English is the official language of Jamaica, but that’s an insufficient response to accurately do justice to the island’s linguistic profile. So what language do Jamaicans speak?
Well, there’s Jamaican English, and then there’s Jamaican Patois, which is the most widely spoken language. And though Jamaican Patois derives the bulk of its vocabulary from English, even the most surface-level introduction to its vocabulary will be enough to convince you that it’s a distinct language. That person you think is dumb? He’s bawn back a cow. And you must be bruck out (out of your mind) if you think the average American or Brit wouldn’t need some sort of language instruction to understand Jamaican parlance.
“How did Jamaicans come to talk as they do?” writes Frederic G. Cassidy in Jamaica Talk. “The musical lilt and staccato rhythms, the mingling of strange words, the vowel sounds that go sliding off into diphthongs, the cheerful defiance of many niceties of traditional English grammar, the salty idioms, the wonderfully compressed proverbs, the pungent imagery of nicknames and epithets in the bestowal of which these islanders appear to be peculiarly adept — where do all these hail from, and how did they come to be?”
What Language Do Jamaicans Speak?
Jamaican English is the official language of Jamaica, and it’s used in government, media, education and business. As a holdover from its colonial history, the English used in Jamaica has a largely British grammar and spelling, but it’s also been molded by American English over the years. And certain aspects of Irish intonation have also carried over to the country, because the Irish are the second-largest ethnic population in Jamaica.
Most Jamaicans do not speak English as a native language, but rather learn it in school as a second language, with the first being Jamaican Patois.
There are often class implications involved in speaking English versus Jamaican Patois, and there are frequent debates about making Jamaican Patois another official language of Jamaica. At one point, Jamaican Prime Minister Andrew Holness stated that he’d like to make Spanish a second language of Jamaica to much controversy, as Jamaicans wondered why Spanish would be recognized before Patois.
Jamaican Patois, also known as Patwa and Jamaican Creole, is the most widely spoken language in the country. Compared to a reported 50,000 Jamaicans who speak English, there are 2.7 million who speak Jamaican Patois, a type of English creole that arose during the slave trade. A blend of African languages, English, Arawakan (the Aboriginal language of Jamaica), French, Chinese, Portuguese, Irish, Scottish and Spanish all combined to form Jamaican Patois. While it has been treated as a “lower” form of language for part of its history, it has since been reclaimed as a language of freedom and Jamaican independence.

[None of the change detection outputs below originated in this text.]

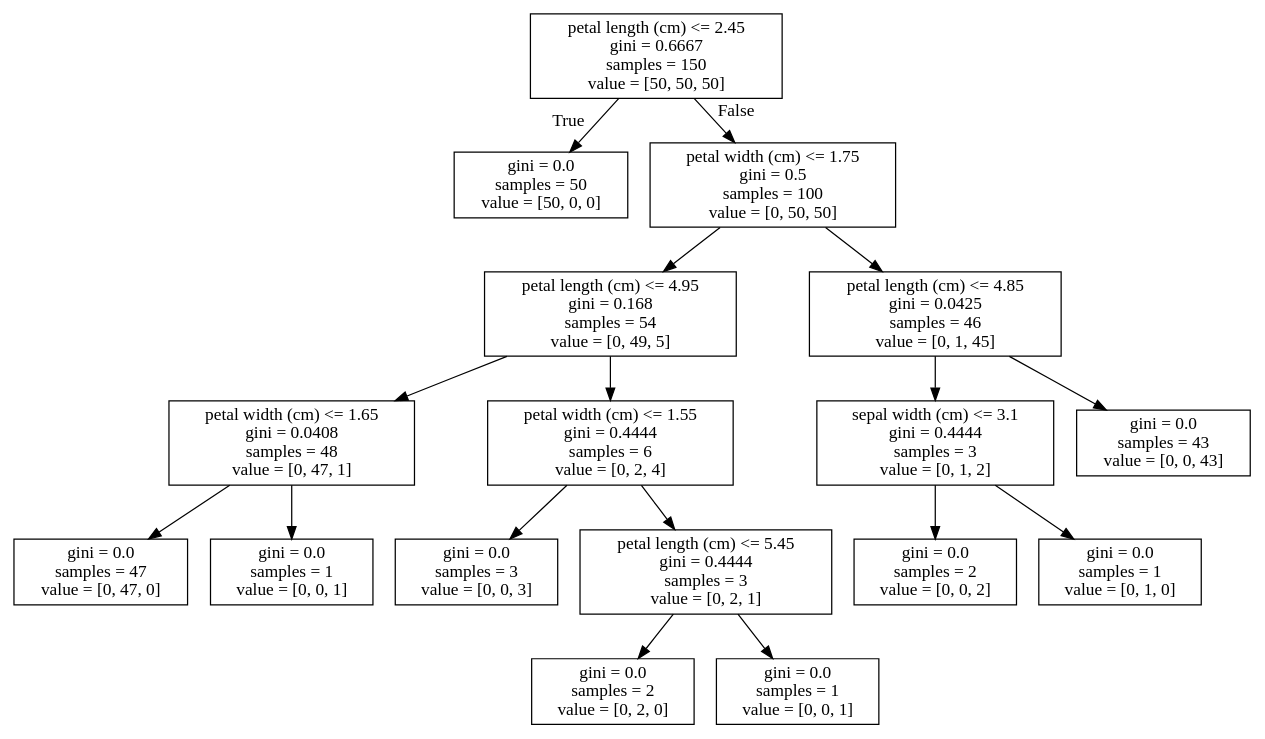
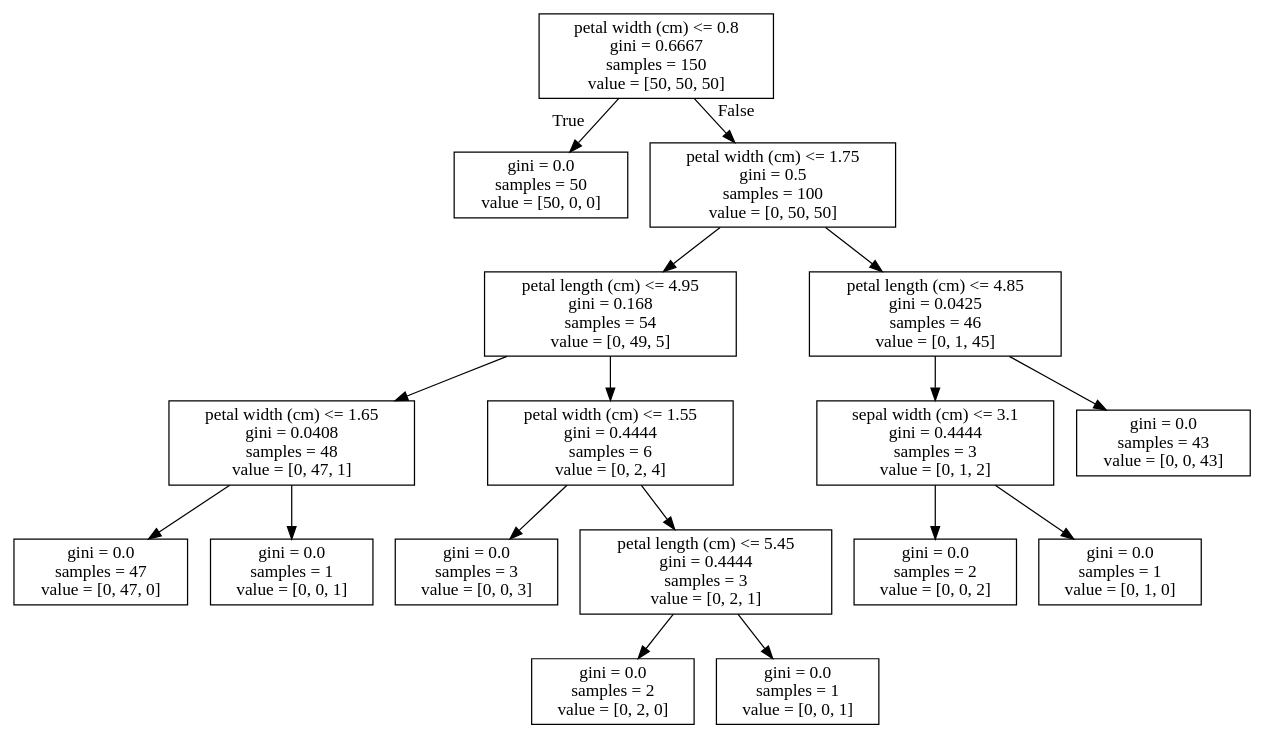
Before and after one commit to Jayhello/python_utils: the diagram in python_utils/machine_learn/decision_tree/tree.dot, drawn with Graphviz. The commit also changed 7 other files, not shown here.

```diff
--- a/python_utils/machine_learn/decision_tree/tree.dot
+++ b/python_utils/machine_learn/decision_tree/tree.dot
@@ -1,36 +1,36 @@
 digraph Tree {
 node [shape=box] ;
-0 [label="petal length (cm) <= 2.45\ngini = 0.6667\nsamples = 150\nvalue = [50, 50, 50]"] ;
+0 [label="petal width (cm) <= 0.8\ngini = 0.6667\nsamples = 150\nvalue = [50, 50, 50]"] ;
 1 [label="gini = 0.0\nsamples = 50\nvalue = [50, 0, 0]"] ;
 0 -> 1 [labeldistance=2.5, labelangle=45, headlabel="True"] ;
 2 [label="petal width (cm) <= 1.75\ngini = 0.5\nsamples = 100\nvalue = [0, 50, 50]"] ;
 0 -> 2 [labeldistance=2.5, labelangle=-45, headlabel="False"] ;
 3 [label="petal length (cm) <= 4.95\ngini = 0.168\nsamples = 54\nvalue = [0, 49, 5]"] ;
 2 -> 3 ;
 4 [label="petal width (cm) <= 1.65\ngini = 0.0408\nsamples = 48\nvalue = [0, 47, 1]"] ;
 3 -> 4 ;
 5 [label="gini = 0.0\nsamples = 47\nvalue = [0, 47, 0]"] ;
 4 -> 5 ;
 6 [label="gini = 0.0\nsamples = 1\nvalue = [0, 0, 1]"] ;
 4 -> 6 ;
 7 [label="petal width (cm) <= 1.55\ngini = 0.4444\nsamples = 6\nvalue = [0, 2, 4]"] ;
 3 -> 7 ;
 8 [label="gini = 0.0\nsamples = 3\nvalue = [0, 0, 3]"] ;
 7 -> 8 ;
 9 [label="petal length (cm) <= 5.45\ngini = 0.4444\nsamples = 3\nvalue = [0, 2, 1]"] ;
 7 -> 9 ;
 10 [label="gini = 0.0\nsamples = 2\nvalue = [0, 2, 0]"] ;
 9 -> 10 ;
 11 [label="gini = 0.0\nsamples = 1\nvalue = [0, 0, 1]"] ;
 9 -> 11 ;
 12 [label="petal length (cm) <= 4.85\ngini = 0.0425\nsamples = 46\nvalue = [0, 1, 45]"] ;
 2 -> 12 ;
 13 [label="sepal width (cm) <= 3.1\ngini = 0.4444\nsamples = 3\nvalue = [0, 1, 2]"] ;
 12 -> 13 ;
 14 [label="gini = 0.0\nsamples = 2\nvalue = [0, 0, 2]"] ;
 13 -> 14 ;
 15 [label="gini = 0.0\nsamples = 1\nvalue = [0, 1, 0]"] ;
 13 -> 15 ;
 16 [label="gini = 0.0\nsamples = 43\nvalue = [0, 0, 43]"] ;
 12 -> 16 ;
 }
```
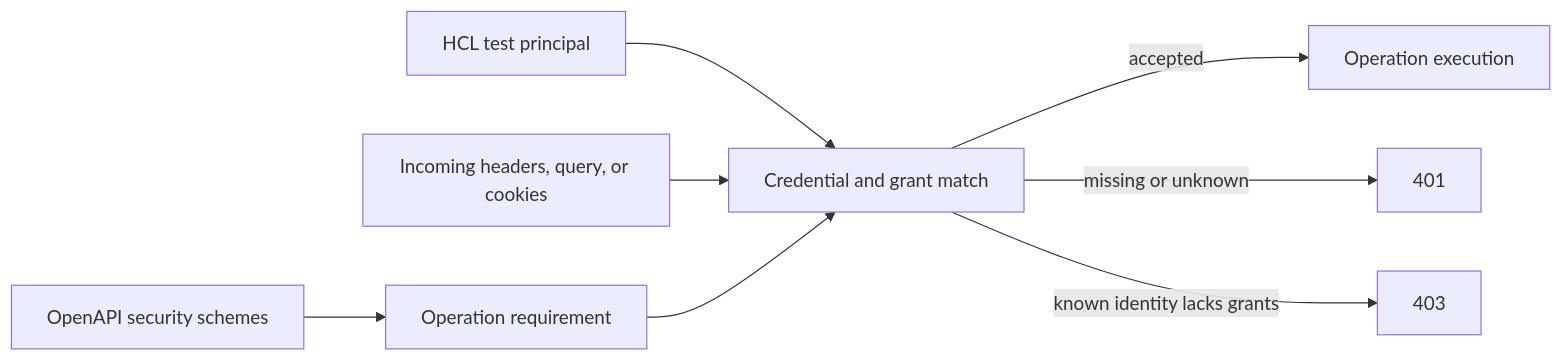
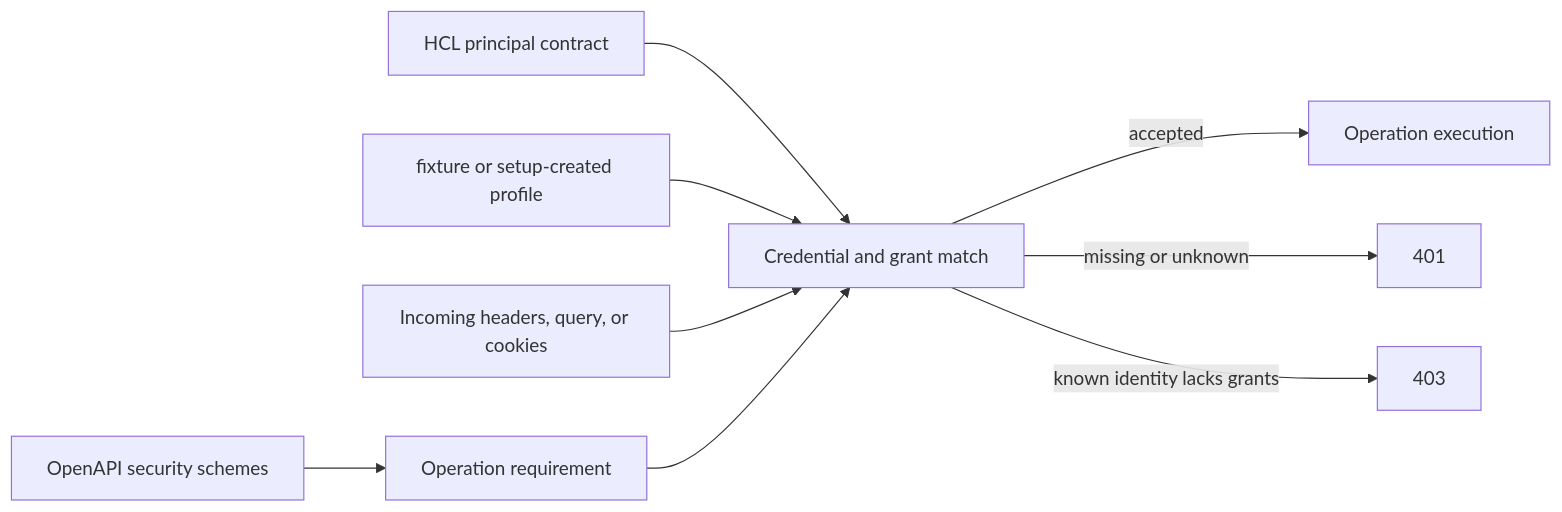
One commit to inttegro/simile changed the diagram in docs/authentication-emulation.md. Above: the diagram before and after it, drawn with Mermaid. The commit also changed other lines of this file and 16 other files, not shown here.

````diff
--- a/docs/authentication-emulation.md
+++ b/docs/authentication-emulation.md
@@ -10,10 +13,11 @@
 ```mermaid
 flowchart LR
   Contract[OpenAPI security schemes] --> Requirement[Operation requirement]
-  Principal[HCL test principal] --> Match[Credential and grant match]
+  Principal[HCL principal contract] --> Match[Credential and grant match]
+  Profile[fixture or setup-created profile] --> Match
   Request[Incoming headers, query, or cookies] --> Match
   Requirement --> Match
   Match -->|accepted| Operation[Operation execution]
   Match -->|missing or unknown| Unauthorized[401]
   Match -->|known identity lacks grants| Forbidden[403]
 ```
````
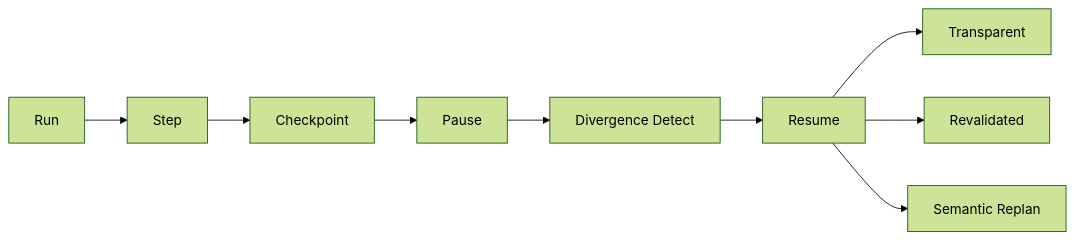
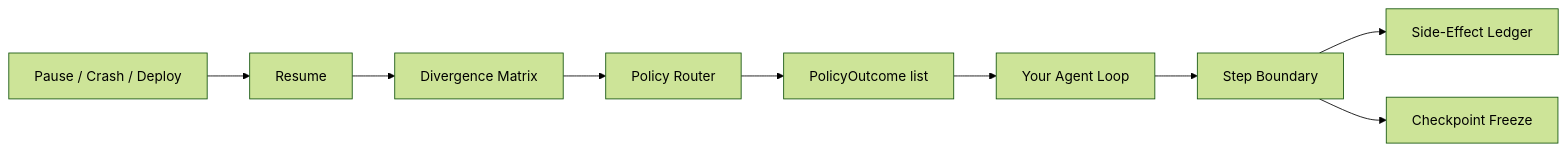
Before and after one commit to rockybalboan19/SemanticRun: the diagram in README.md, drawn with Mermaid (forest theme). The commit also changed other lines of this file and 30 other files, not shown here.

````diff
--- a/README.md
+++ b/README.md
@@ -129,11 +81,11 @@
 ```mermaid
 flowchart LR
-    Run[Run] --> Step[Step]
-    Step --> Checkpoint[Checkpoint]
-    Checkpoint --> Pause[Pause]
-    Pause --> Divergence[Divergence Detect]
-    Divergence --> Resume[Resume]
-    Resume --> Transparent[Transparent]
-    Resume --> Revalidated[Revalidated]
-    Resume --> Replan[Semantic Replan]
+    Agent[Your Agent Loop] --> Step[Step Boundary]
+    Step --> Ledger[Side-Effect Ledger]
+    Step --> Checkpoint[Checkpoint Freeze]
+    Pause[Pause / Crash / Deploy] --> Resume[Resume]
+    Resume --> Matrix[Divergence Matrix]
+    Matrix --> Router[Policy Router]
+    Router --> Outcomes[PolicyOutcome list]
+    Outcomes --> Agent
 ```
````
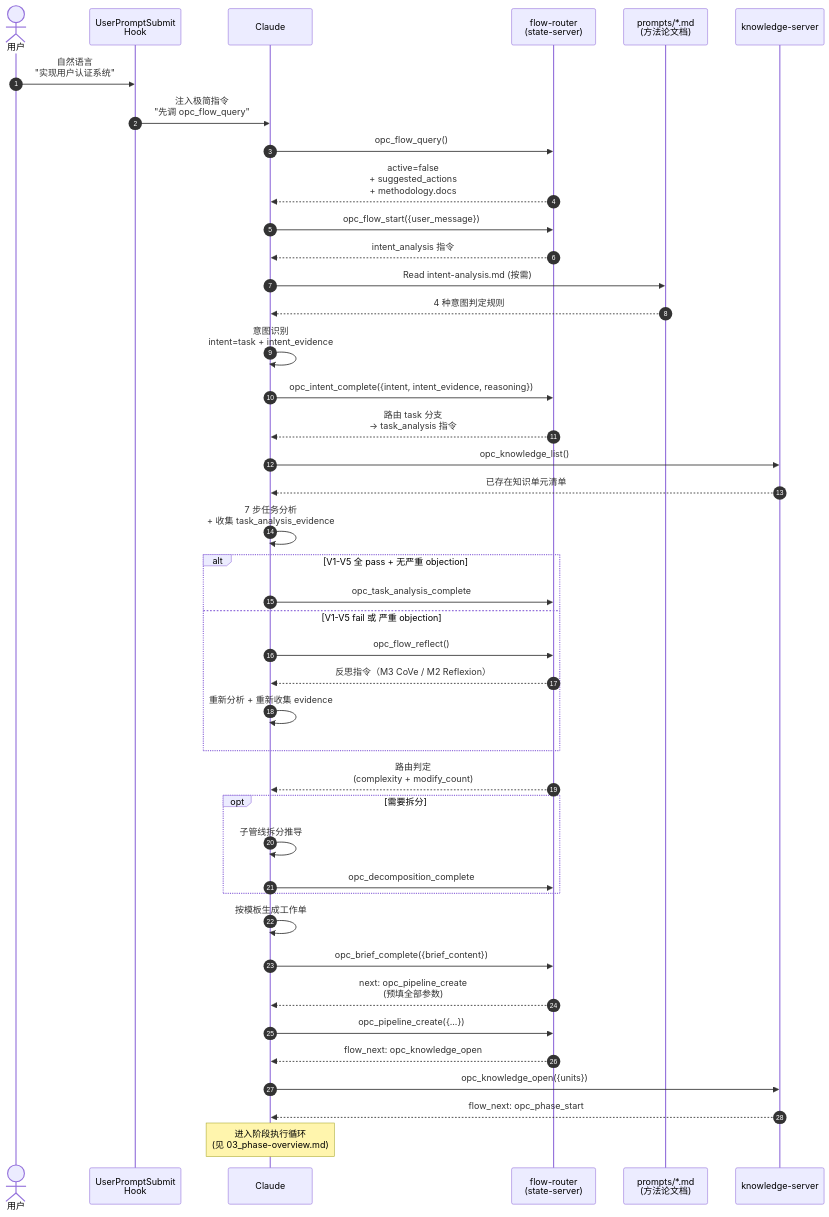
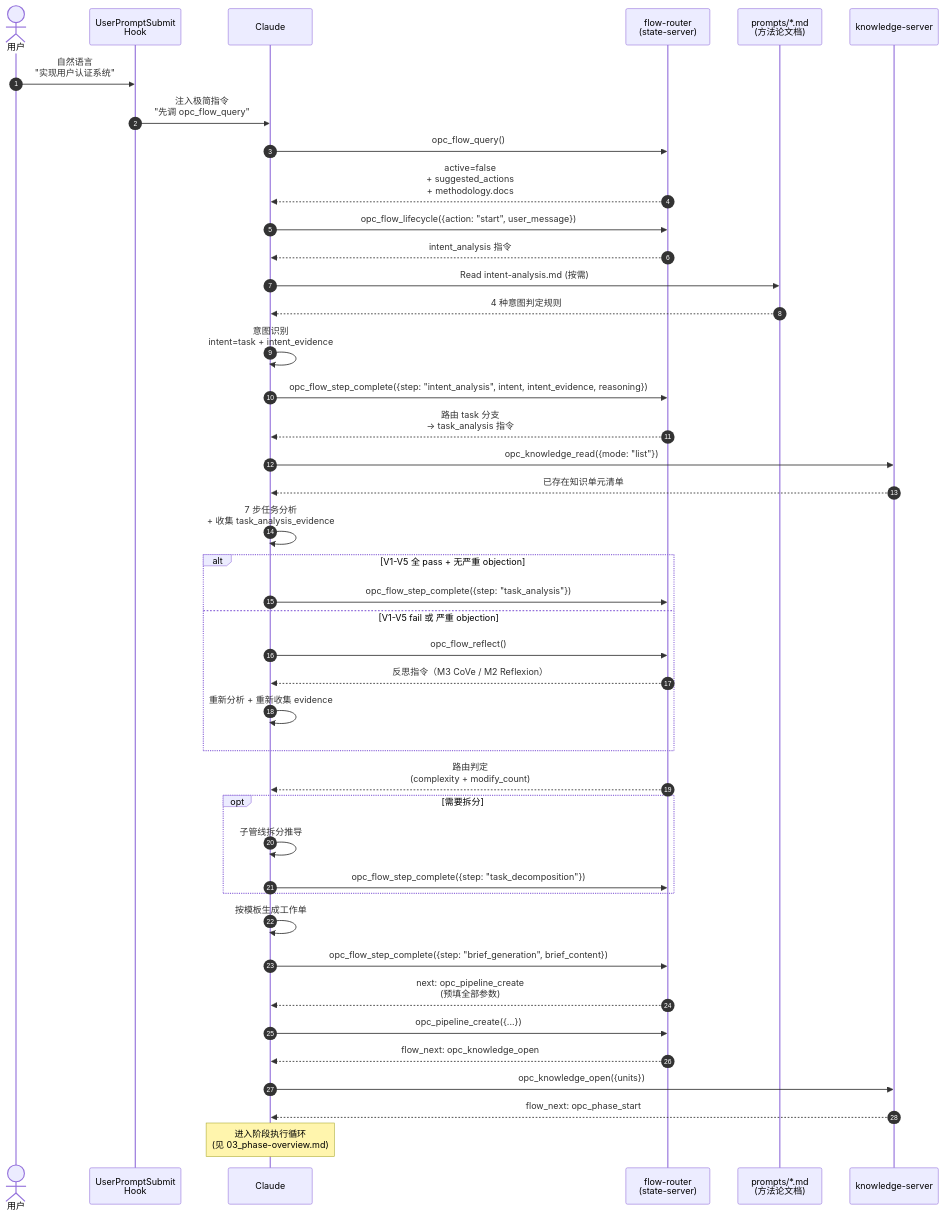
The first of 2 diagrams in doc/feature/02-opc-state-server/01-intent-analysis/00_overview.md (CaffeineOddity/opc-marketplace), drawn with Mermaid before and after one commit. The commit also changed other lines of this file and 11 other files, not shown here.

First line of the commit message:
docs(M17.h): rewrite 01-intent-analysis for 7-tool flow surface

````diff
--- a/doc/feature/02-opc-state-server/01-intent-analysis/00_overview.md
+++ b/doc/feature/02-opc-state-server/01-intent-analysis/00_overview.md
@@ -13,54 +13,54 @@
 ```mermaid
 sequenceDiagram
     autonumber
     actor U as 用户
     participant H as UserPromptSubmit<br/>Hook
     participant C as Claude
     participant F as flow-router<br/>(state-server)
     participant P as prompts/*.md<br/>(方法论文档)
     participant K as knowledge-server
 
     U->>H: 自然语言<br/>"实现用户认证系统"
     H->>C: 注入极简指令<br/>"先调 opc_flow_query"
 
     C->>F: opc_flow_query()
     F-->>C: active=false<br/>+ suggested_actions<br/>+ methodology.docs
 
-    C->>F: opc_flow_start({user_message})
+    C->>F: opc_flow_lifecycle({action: "start", user_message})
     F-->>C: intent_analysis 指令
 
     C->>P: Read intent-analysis.md (按需)
     P-->>C: 4 种意图判定规则
     C->>C: 意图识别<br/>intent=task + intent_evidence
-    C->>F: opc_intent_complete({intent, intent_evidence, reasoning})
+    C->>F: opc_flow_step_complete({step: "intent_analysis", intent, intent_evidence, reasoning})
     F-->>C: 路由 task 分支<br/>→ task_analysis 指令
 
-    C->>K: opc_knowledge_list()
+    C->>K: opc_knowledge_read({mode: "list"})
     K-->>C: 已存在知识单元清单
     C->>C: 7 步任务分析<br/>+ 收集 task_analysis_evidence
 
     alt V1-V5 全 pass + 无严重 objection
-        C->>F: opc_task_analysis_complete
+        C->>F: opc_flow_step_complete({step: "task_analysis"})
     else V1-V5 fail 或 严重 objection
         C->>F: opc_flow_reflect()
         F-->>C: 反思指令（M3 CoVe / M2 Reflexion）
         C->>C: 重新分析 + 重新收集 evidence
     end
 
     F-->>C: 路由判定<br/>(complexity + modify_count)
 
     opt 需要拆分
         C->>C: 子管线拆分推导
-        C->>F: opc_decomposition_complete
+        C->>F: opc_flow_step_complete({step: "task_decomposition"})
     end
 
     C->>C: 按模板生成工作单
-    C->>F: opc_brief_complete({brief_content})
+    C->>F: opc_flow_step_complete({step: "brief_generation", brief_content})
     F-->>C: next: opc_pipeline_create<br/>(预填全部参数)
 
     C->>F: opc_pipeline_create({...})
     F-->>C: flow_next: opc_knowledge_open
     C->>K: opc_knowledge_open({units})
     K-->>C: flow_next: opc_phase_start
     Note over C: 进入阶段执行循环<br/>(见 03_phase-overview.md)
 ```
````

Though Jamaican Patois existed largely as an oral language throughout much of its history, linguists and novelists have recently given form to its written legacy. And thanks to unique music genres like reggae and dancehall, it is now a global cultural export that people from all over the world are eager to learn and listen to. The Patois is not necessarily eagerly accepted by mainstream audiences, however. One of Jamaica’s biggest musical exports, Bob Marley, had commercial success that was predicated on swapping his Jamaican Patois for English that white audiences would be able to understand.
Minority Languages in Jamaica
Besides English and Jamaican Patois, what language do Jamaicans speak, if any? Jamaica’s only living indigenous language is Arawakan, which is spoken by the Aboriginal population known as the Taino people.
There is also a small cluster of Kromanti speakers who are largely descendants of the Maroons of Moore Town, who were runaway slaves that lived independently in the mountains of Eastern Jamaica.
Jamaican Sign Language has roughly 7,500 speakers, which is by and large considered a dialect of American Sign Language, and there are approximately 40 speakers of Konchri Sain, otherwise known as Jamaican Country Sign Language.
There are also immigrant populations scattered throughout Jamaica who speak Portuguese, Spanish, Chinese and Arabic.